Rather than fighting against the natural cycles of our planet, I believe we should live with the seasons, and in winter this means more introspection, stillness, peace, calm, and rest.
In Chinese Medicine, winter is equated to the water element ‘Shui’ where all life stems from whether it is from the rivers and oceans or from the heavens in the form of rain. Water is also one of the most malleable elements, able to flow around different obstacles. It can be both calm and overpowering, shallow and deep. In a recent book I read by Debra Katz, there is a quote that helps inspire the qualities of water; “in order to flow well in life we need the qualities of water of being able to rebalance extremes, of being still and pure in our own essence, of being unafraid of plunging forward, and of being able to reach profound depths.” However, in order to do this, we need to rest and retreat!
The problem is, many of us feel the pressure to constantly “do” and so will go against the natural rhythms of nature because being busy is often equated to success and doing nothing is seen as being lazy. However, in one of my favourite books, by the late Lillian Bridges, her grandmother stressed to her that ‘boredom was good luck’ because it means you have choices to make and that you don’t have to do what others wanted you to do, which gives you a kind of freedom and from a Chinese Medicine perspective, it means you are living slow enough not to waste and use up all of your Jing, making the themes of rest and retreat so important for the month of January.
What is Jing? Jing is part of what is known as the three treasures in Chinese medicine. We have Qi, which is our life-force that interacts with the universe all around us, Shen, which links to our spirit and is seen in the eyes, and Jing, which roots us to the earth. Our Jing is seen as the sum of all our ancestral gifts, our constitution, our emotional and physical strengths and our tendencies and dispositions. You can also think of it like a battery. Each one of us will have a different-sized battery with varying amounts of energy. This battery cannot be recharged, rather we take from it throughout our lives and can boost it through lifestyle and food. And this is where the importance of resting and retreating comes in. Most of us use up too much Jing and then struggle with daily life and stressors. And most of us will have used up a lot by the end of the previous year. The most important thing to remember is how you use your Jing, what activities you decide to do and how you can complete your life’s work to live more aligned to your destiny. Doing nothing and having moments of boredom is important because this preserves our Jing.

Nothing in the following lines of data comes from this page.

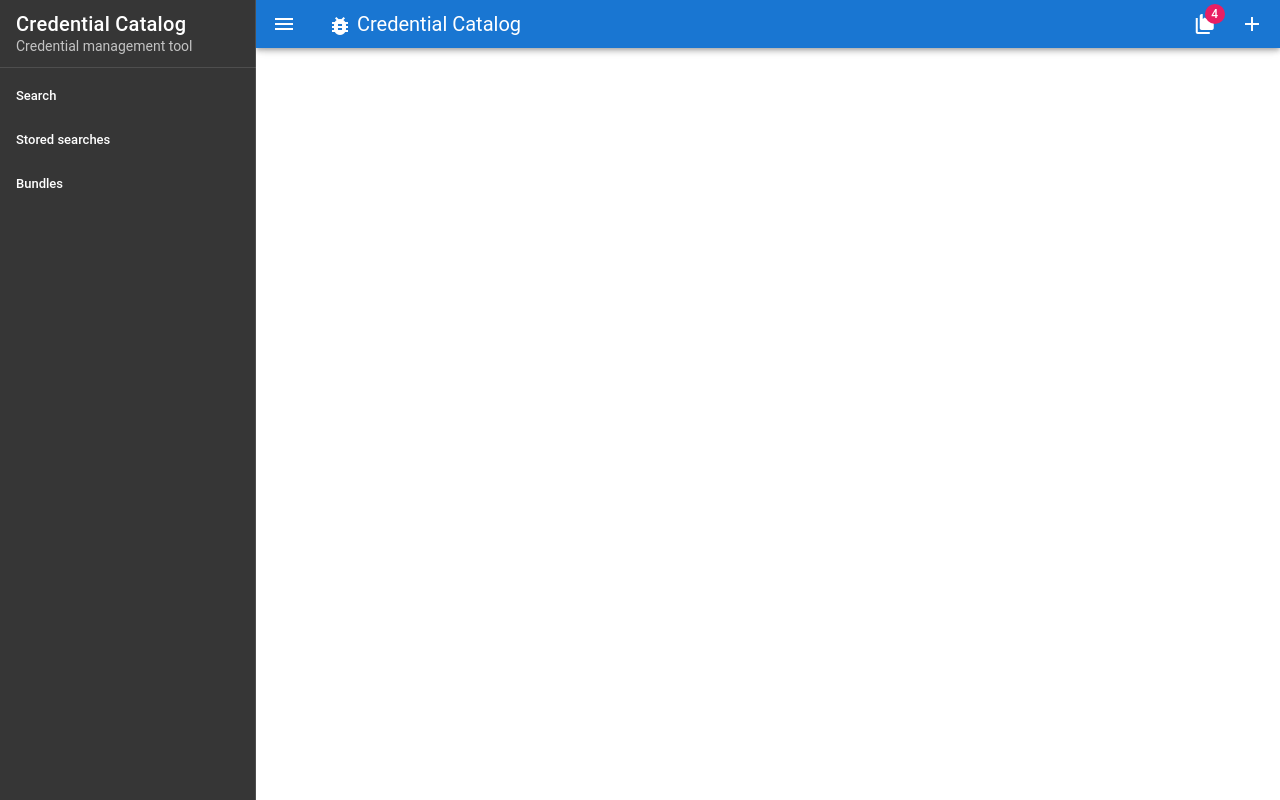
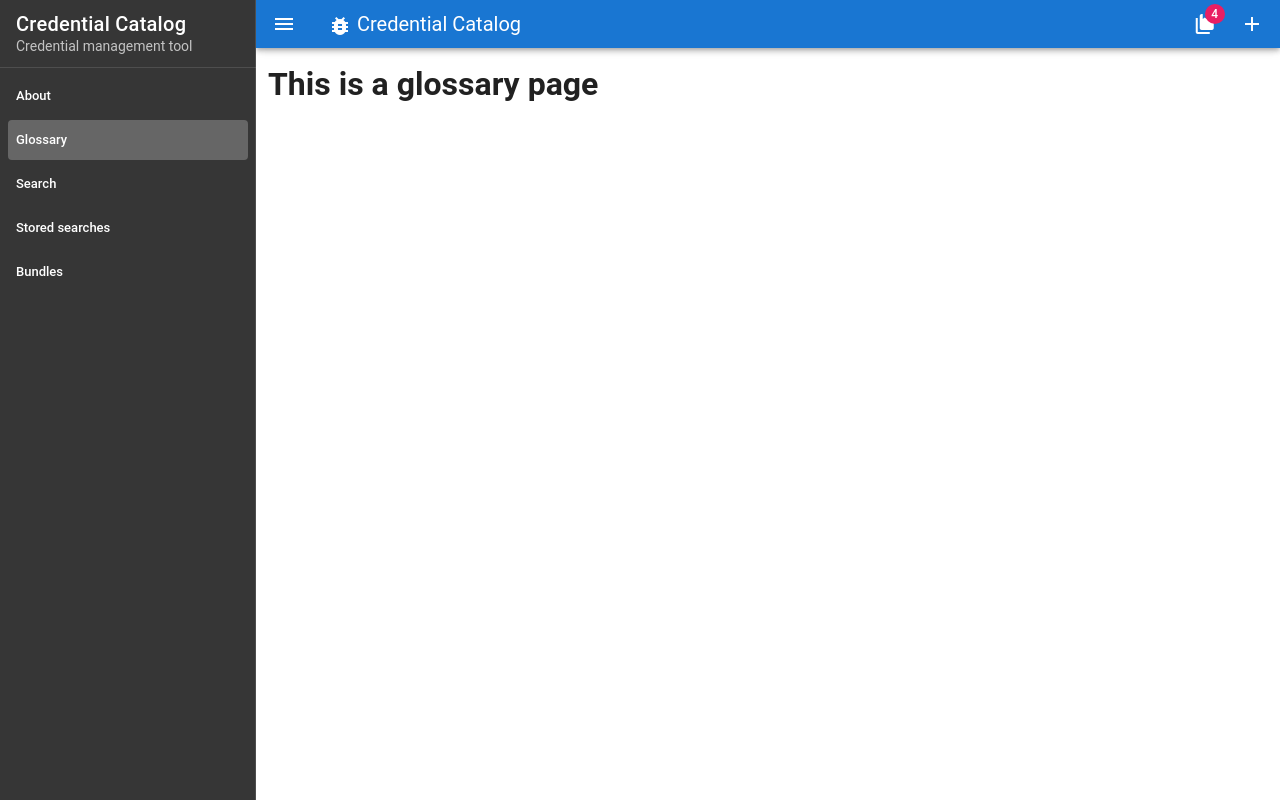
Before and after one commit to tno-ssi-lab/credential-catalog, a Vue app: page /#/glossary in a window 1280 px wide. Both pictures are taken after a click on the button 28 px from the left and 24 px from the top of the page. Built offline with nearby package versions, Linux system fonts and the light colour scheme; a small style sheet from the web is missing.

Commit message:
add About and Glossary page

```diff
--- a/src/App.vue
+++ b/src/App.vue
@@ -15,6 +15,12 @@
       <v-divider></v-divider>
 
       <v-list dense nav>
+        <v-list-item :to="{ name: 'about' }">
+          <v-list-item-title>About</v-list-item-title>
+        </v-list-item>
+        <v-list-item :to="{ name: 'glossary' }">
+          <v-list-item-title>Glossary</v-list-item-title>
+        </v-list-item>
         <v-list-item :to="{ name: 'search' }">
           <v-list-item-title>Search</v-list-item-title>
         </v-list-item>
--- a/src/router/index.js
+++ b/src/router/index.js
@@ -8,6 +8,9 @@ import CredentialChangeLog from "@/views/CredentialChangeLog"
 
 import BundleOverview from "@/views/BundleOverview"
 import BundleDetail from "@/views/BundleDetail"
+
+import About from "@/views/About"
+import Glossary from "@/views/Glossary"
 
 import StoredSearchOverview from "@/views/StoredSearchOverview"
 import StoredSearchDetail from "@/views/StoredSearchDetail"
@@ -87,6 +90,16 @@ const routes = [
     props: castRouteParams,
   },
   {
+    path: "/about",
+    name: "about",
+    component: About,
+  },
+  {
+    path: "/glossary",
+    name: "glossary",
+    component: Glossary,
+  },
+  {
     path: "/",
     redirect: "/search",
   },
--- a/src/views/About.vue
+++ b/src/views/About.vue
@@ -3,3 +3,9 @@
     <h1>This is an about page</h1>
   </div>
 </template>
+
+<script>
+export default {
+  name: "About",
+}
+</script>
--- /dev/null
+++ b/src/views/Glossary.vue
@@ -0,0 +1,11 @@
+<template>
+  <div class="glossary">
+    <h1>This is a glossary page</h1>
+  </div>
+</template>
+
+<script>
+export default {
+  name: "Glossary",
+}
+</script>
```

I often look at people’s faces for signs of Jing and there are certain markers that indicate that you may have a lot, such as having bones that don’t break easily, lots of hair on the head and/or strong inflexible ears. Equally, certain lines on the face can indicate the usage of too much Jing:
However, even if you don’t have any of these markers, it is more important for you to learn how to conserve your battery and your Jing, as someone who has a lot may still use too much!
So how can you do more of nothing and preserve your Jing?
Doing nothing is hard for many people, especially as most of us are used to always being active, out socialising and on the go, but it is truly important to preserve our Jing to help us live a long and healthy life. Some of us may have to learn how to do this, but once you do, you will have more energy to take on those other tasks in life and cope with any challenges.
Astrologically, until the 18th of January, mercury will be in retrograde requiring the need to slow down and reflect, heightening the need for introspection.
If you are suffering from fatigue, feeling unmotivated, uninspired or struggling with your assimilation of food; both regular acupuncture and cosmetic facial acupuncture can help preserve your Jing and get you back to good health. Find an acupuncturist near you or get in touch for more if you would like to help resetting and balancing the body ready to re-emerge for spring.